On the 1st of January a new era will dawn on Hungary. It will take over the Presidency of European Council for the first time and a new law on media freedom will come into effect.
While the first thing is something for Hungarians to celebrate, the law on the other hand is not. It has been criticised by the OSCE Media freedom representative who wrote in a report that “Regulating print media can curb media freedom and free public debate, which are indispensable elements of democracies” and “Regulating online media is not only technologically impossible but it exerts a chilling, self-censoring effect on free expression.”
Freedom House set the law was “a major setback for press freedom in Hungary”.
Luxembourg Foreign Minister Jean Asselborn has said “The plans clearly violate the spirit and the letter of EU treaties” and “It raises the question whether such a country is worthy of leading the EU.”
A good reference of this is Article 11 of Charter of Fundamental Rights and Freedoms of the EU which states
1. Everyone has the right to freedom of expression. This right shall include freedom to hold opinions and to receive and impart information and ideas without interference by public authority and regardless of frontiers.
2. The freedom and pluralism of the media shall be respected.
Article 10 of the European Convention on Human Rights and Fundamental Freedoms also deals with this, which Hungary also party to
1. Everyone has the right to freedom of expression. This right shall include freedom to hold opinions and to receive and impart information and ideas without interference by public authority and regardless of frontiers. This article shall not prevent States from requiring the licensing of broadcasting, television or cinema enterprises.

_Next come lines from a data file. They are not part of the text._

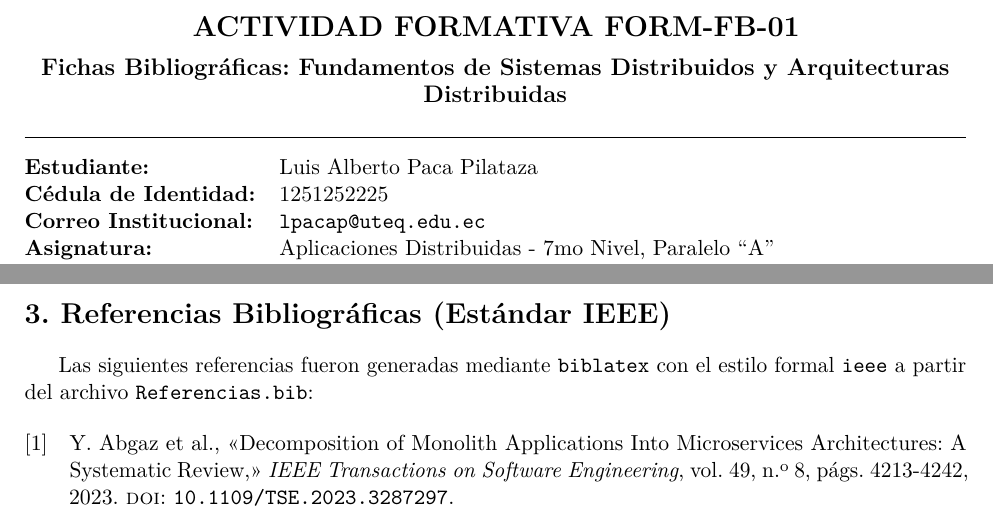
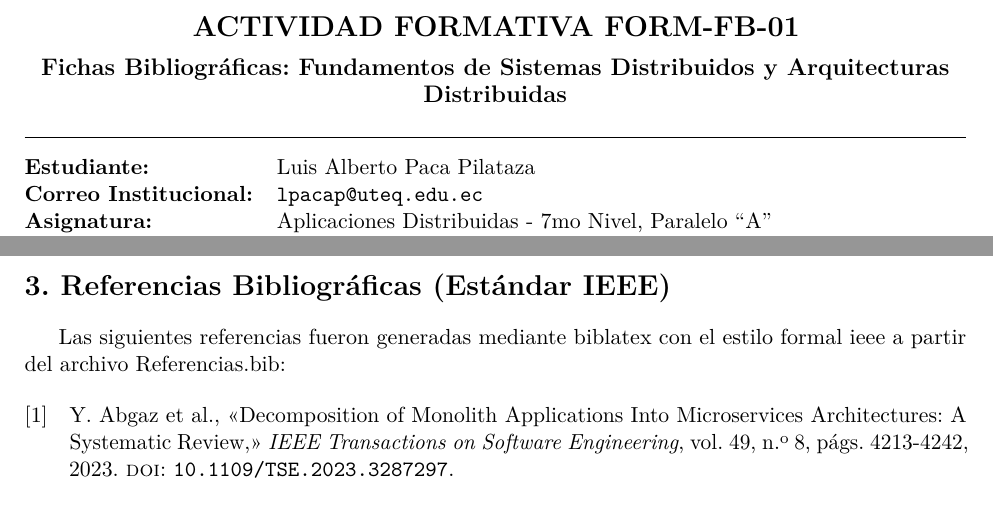
Before and after one commit to JeremyJaramillo72/FORM-FB-01-Fichas-Bibliogr-ficas-Fundamentos-de-SD-y-Arquitecturas-Distribuidas, a LaTeX document (FORMULARIO-FB-01- Luis Alberto Paca Pilataza/main.tex): two parts of pages 1 and 6 of 6, joined at a grey line, cut so that both start at the same text. Compiled offline with pdfLaTeX.

Commit message:
correccion y modificacion del formato de la documentacion version mejorada

```diff
--- a/FORMULARIO-FB-01- Luis Alberto Paca Pilataza/main.tex
+++ b/FORMULARIO-FB-01- Luis Alberto Paca Pilataza/main.tex
@@ -43,7 +43,6 @@
 \noindent
 \begin{tabular}{@{}ll@{}}
     \textbf{Estudiante:} & Luis Alberto Paca Pilataza \\
-    \textbf{Cédula de Identidad:} & 1251252225 \\
     \textbf{Correo Institucional:} & \texttt{lpacap@uteq.edu.ec} \\
     \textbf{Asignatura:} & Aplicaciones Distribuidas - 7mo Nivel, Paralelo ``A'' \\
     \textbf{Periodo Académico:} & Noviembre 2026 \\
@@ -196,11 +194,11 @@ En cumplimiento de las políticas académicas y éticas de la asignatura Aplicac
 \end{itemize}
 
 \vspace{5mm}
-\hrule
+
 \newpage
 
 \section*{3. Referencias Bibliográficas (Estándar IEEE)}
-Las siguientes referencias fueron generadas mediante \texttt{biblatex} con el estilo formal \texttt{ieee} a partir del archivo \texttt{Referencias.bib}:
+Las siguientes referencias fueron generadas mediante biblatex con el estilo formal ieee a partir del archivo Referencias.bib:
 
 \printbibliography[heading=none]
 
```
Also changed, not shown: FORMULARIO-FB-01- Luis Alberto Paca Pilataza/README.md, FORMULARIO-FB-01- Luis Alberto Paca Pilataza/main.tex (7 more changed lines).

2. The exercise of these freedoms, since it carries with it duties and responsibilities, may be subject to such formalities, conditions, restrictions or penalties as are prescribed by law and are necessary in a democratic society, in the interests of national security, territorial integrity or public safety, for the prevention of disorder or crime, for the protection of health or morals, for the protection of the reputation or rights of others, for preventing the disclosure of information received in confidence, or for maintaining the authority and impartiality of the judiciary.
The law which was proposed by the Fidesz party who won the general election back in April, have used their power to appoint party supporters to the National Media and Communications Authority (NMHH).
This is a clear breach of media freedoms. The Hungarian Government will stifle free speech with this law, as to actually appeal one must pay the fines.
The fines are roughly €720,000 for TV and Radio Stations, €90,000 for newspapers and €36,000 for news websites. This could easily bankrupt any media that may be opposed to the government.
I am supporting bloggingportal.eu’s campaign to raise awareness of this law and lodge my opposition to this law.
- Hungary passes law boosting government control of media (reuters.com)
- Hungary media law protest (guardian.co.uk)
- Hungarian editors stage protest (guardian.co.uk)
- Hungary sees blank page protest (bbc.co.uk)